Amid new scientific evidence that most black carbon present in the Arctic is from burning fossil fuels, the International Maritime Organization (IMO) agreed last week that there are up to 41 appropriate ways to reduce black carbon from ships at the sixth session of its Pollution Prevention and Response subcommittee. Thirteen of those were also recommended as appropriate black carbon control measures by participants of the ICCT’s fifth workshop on marine black carbon emissions. Now that IMO has agreed that we can control black carbon, will we?
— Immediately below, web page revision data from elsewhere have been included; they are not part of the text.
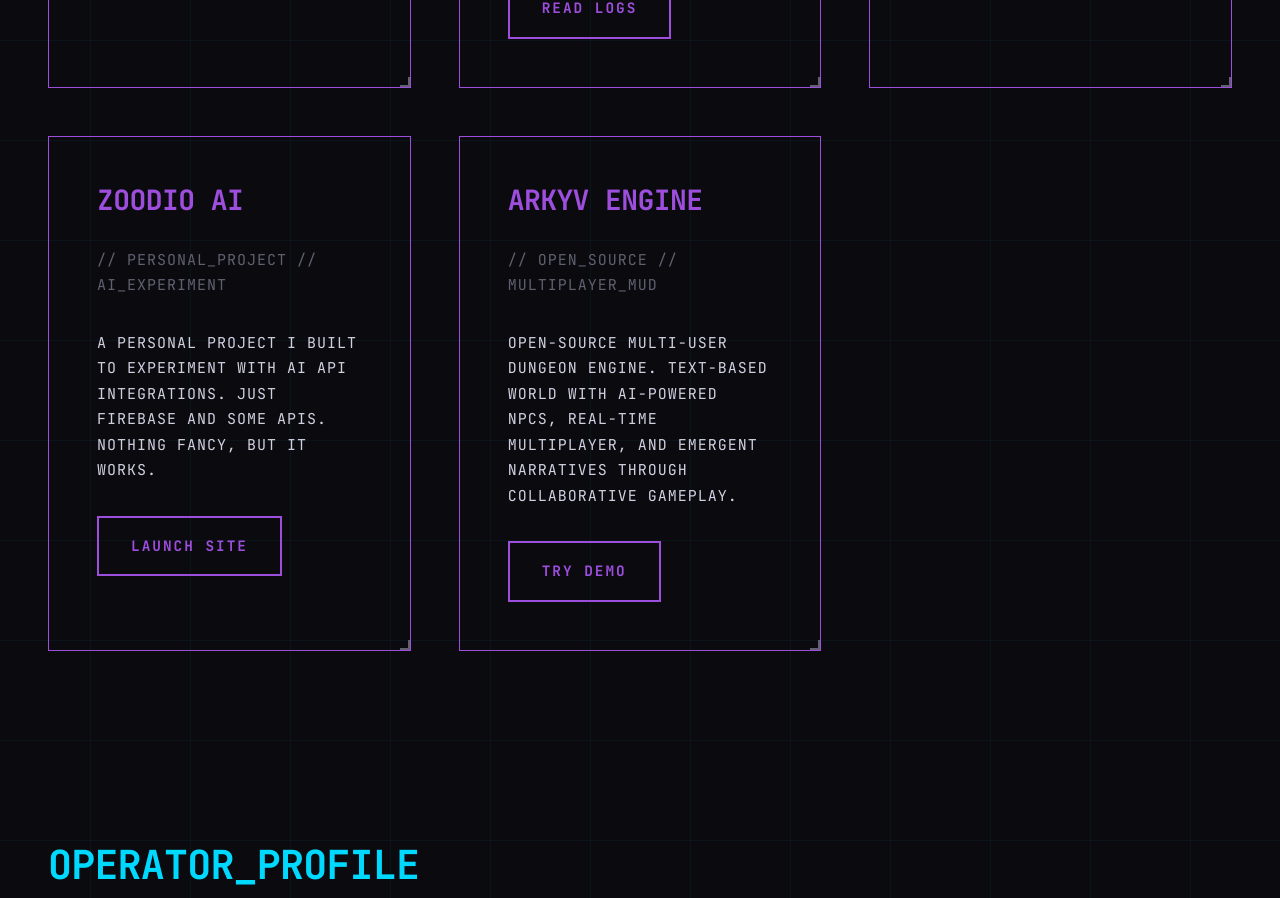
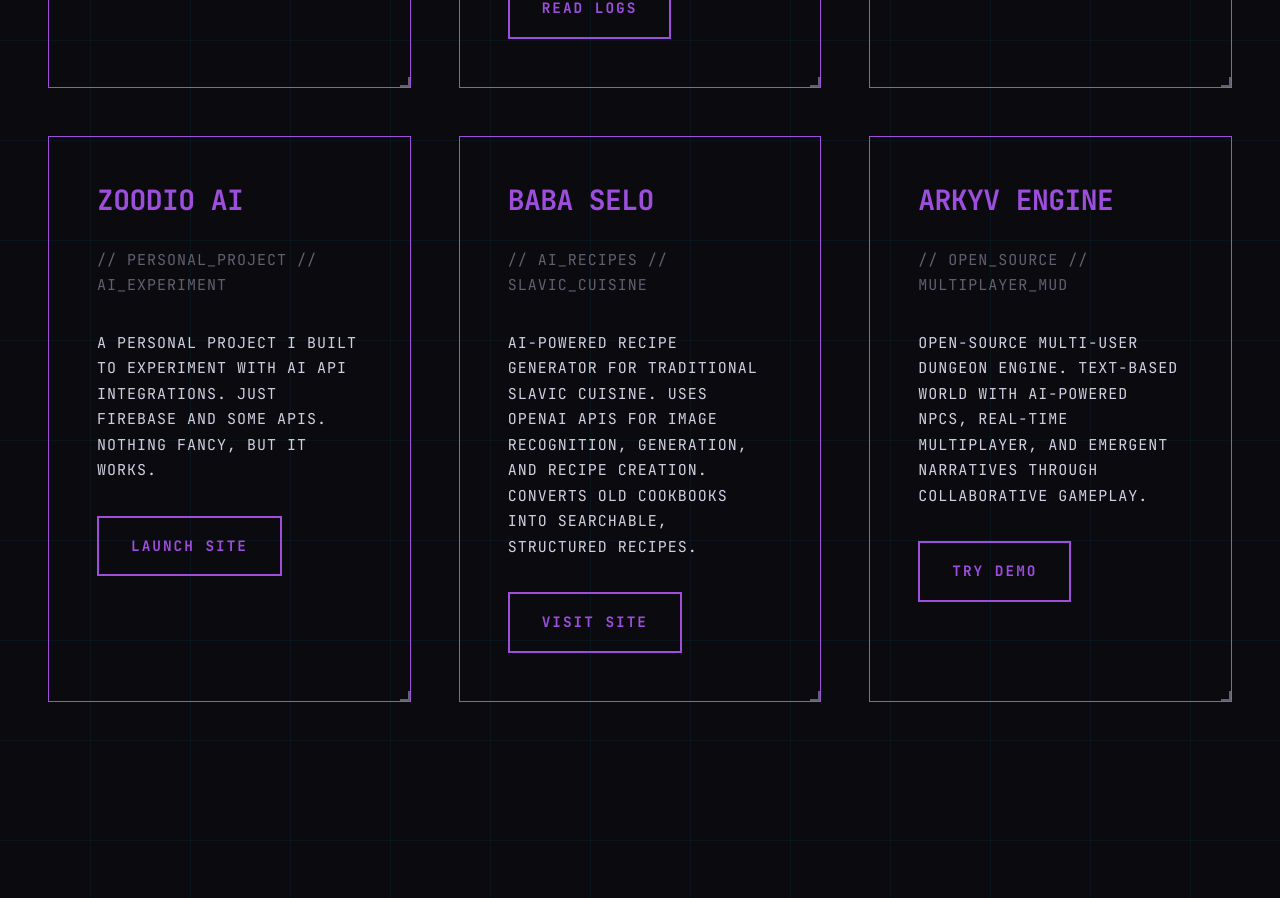
Before and after one commit to SeloSlav/my-resume, a Next.js app: page / in a window 1280 px wide. Shown: the part 2960-3858 px from the top of the page. Built offline with nearby package versions, Linux system fonts and the light colour scheme.

Commit message:
add baba selo

```diff
--- a/app/config/content.ts
+++ b/app/config/content.ts
@@ -282,6 +282,24 @@
       },
       button: {
         tech: "LAUNCH SITE",
+        simple: "Visit Site"
+      }
+    },
+    babaSelo: {
+      title: {
+        tech: "BABA SELO",
+        simple: "Baba Selo"
+      },
+      subtitle: {
+        tech: "// AI_RECIPES // SLAVIC_CUISINE",
+        simple: "AI Recipes • Slavic Cuisine"
+      },
+      description: {
+        tech: "AI-powered recipe generator for traditional Slavic cuisine. Uses OpenAI APIs for image recognition, generation, and recipe creation. Converts old cookbooks into searchable, structured recipes.",
+        simple: "AI recipe generator for traditional Slavic cuisine. Converts old cookbooks into searchable recipes using OpenAI APIs."
+      },
+      button: {
+        tech: "VISIT SITE",
         simple: "Visit Site"
       }
     },
--- a/app/page.tsx
+++ b/app/page.tsx
@@ -237,6 +237,20 @@
                 </p>
                 <a href="https://www.zoodio.ai" target="_blank" rel="noopener noreferrer" className="btn text-small w-full text-center block" style={{borderColor: 'var(--color-secondary)', color: 'var(--color-secondary)'}}>
                   {getContent(c.rndProjects.zoodio.button, mode)}
+                </a>
+              </div>
+
+              {/* Baba Selo */}
+              <div className="card" style={{borderColor: 'var(--color-secondary)'}}>
+                <h3 className="h4 text-secondary">{getContent(c.rndProjects.babaSelo.title, mode)}</h3>
+                <p className="text-dim text-small mb-3">
+                  {getContent(c.rndProjects.babaSelo.subtitle, mode)}
+                </p>
+                <p className="text-small mb-6">
+                  {getContent(c.rndProjects.babaSelo.description, mode)}
+                </p>
+                <a href="https://babaselo.com" target="_blank" rel="noopener noreferrer" className="btn text-small w-full text-center block" style={{borderColor: 'var(--color-secondary)', color: 'var(--color-secondary)'}}>
+                  {getContent(c.rndProjects.babaSelo.button, mode)}
                 </a>
               </div>
 
```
Black carbon is a small, dark particle that absorbs sunlight and heat, warming the atmosphere and melting snow and ice when it falls to the ground. After carbon dioxide, black carbon is the second largest driver of global warming. In addition to its climate impacts, black carbon is an air pollutant, aggravating the respiratory system and contributing to heart and lung disease. Because black carbon is a “short-lived” pollutant, staying in the atmosphere for only a few days or weeks, reducing black carbon emissions has immediate climate and health benefits.
Ships emit black carbon when they burn fossil fuels such as heavy fuel oil (HFO). In our global shipping emissions inventory, we found that black carbon accounts for more than 20% of carbon-dioxide equivalent emissions from ships over a 20-year timeframe, making it a significant climate warming pollutant. To reduce black carbon, IMO agreed that ships can use cleaner fuels such as distillate fuels, which reduce black carbon by 33% compared to HFO, or liquefied natural gas (LNG), which emits nearly zero black carbon. Less commonly used fuels, such as biodiesel and methanol could also reduce black carbon emissions from an individual ship by 55-75%. Alternatively, ships can remove black carbon from exhaust using diesel particulate filters (DPFs) or electrostatic precipitators (ESPs), each of which reduce black carbon by more than 90%. Of course, zero-emission technologies such as batteries and hydrogen fuel cells eliminate black carbon emissions from the ship, as we show in our new working paper on transitioning away from HFO in Arctic shipping.
IMO delegates will start considering potential black carbon control policies in May at the next Marine Environment Protection Committee meeting. Proposals may include setting black carbon emissions limits for marine engines and ship exhaust, and a ban the use of high black-carbon fuels, such as HFO, in the Arctic. At PPR 6, delegates began developing a ban on using and carrying HFO as fuel for ships in the Arctic, aiming to agree to a ban by 2021 and begin enforcement in 2023. Banning HFO can reduce black carbon emissions by 33% if ships switch to distillate fuels. Larger reductions can be achieved if ships use alternative fuels such as methanol, oxygenated biofuels, or LNG (although fugitive methane emissions could still harm the climate). Black carbon from ships outside IMO’s narrow definition of the Arctic should also be reduced.
The ICCT will be hosting its sixth workshop on marine black carbon emissions this fall. Our goal will be to identify potential black carbon control policies. These could include certifying new engines to low black carbon emissions, requiring existing ships to use cleaner fuels, removing black carbon from the exhaust using DPFs or ESPs, or other measures.
As the Arctic continues to warm at twice the rate of the rest of the planet, we’re reminded that reducing black carbon emissions delivers immediate climate benefits. The best time to cut black carbon emissions was decades ago. The next best time is today.